RECORDS FOR THE EXERCISE:

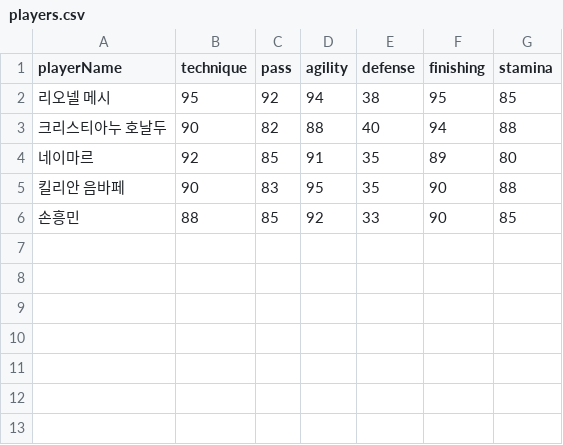
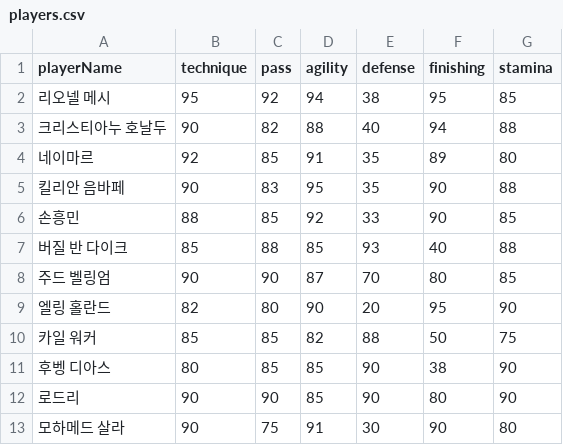
Before and after one commit to nuketuna1101/FutsalOnline, a CSV file: data/players.csv, drawn as a sheet.

Commit message:
player data add

```diff
--- a/data/players.csv
+++ b/data/players.csv
@@ -6 +6,8 @@ playerName,technique,pass,agility,defense,finishing,stamina
 손흥민,88,85,92,33,90,85
+버질 반 다이크, 85, 88, 85, 93, 40, 88
+주드 벨링엄, 90, 90, 87, 70, 80, 85
+엘링 홀란드, 82, 80, 90, 20, 95, 90
+카일 워커, 85, 85, 82, 88, 50, 75
+후벵 디아스, 80, 85, 85, 90, 38, 90
+로드리, 90, 90, 85, 90, 80, 90
+모하메드 살라, 90, 75, 91, 30, 90, 80
```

PROBLEM:
Give back the full listing verbatim, skipping each picture.

SOLVED PROBLEM:
Before and after one commit to nuketuna1101/FutsalOnline, a CSV file: data/players.csv, drawn as a sheet.

Commit message:
player data add

```diff
--- a/data/players.csv
+++ b/data/players.csv
@@ -6 +6,8 @@ playerName,technique,pass,agility,defense,finishing,stamina
 손흥민,88,85,92,33,90,85
+버질 반 다이크, 85, 88, 85, 93, 40, 88
+주드 벨링엄, 90, 90, 87, 70, 80, 85
+엘링 홀란드, 82, 80, 90, 20, 95, 90
+카일 워커, 85, 85, 82, 88, 50, 75
+후벵 디아스, 80, 85, 85, 90, 38, 90
+로드리, 90, 90, 85, 90, 80, 90
+모하메드 살라, 90, 75, 91, 30, 90, 80
```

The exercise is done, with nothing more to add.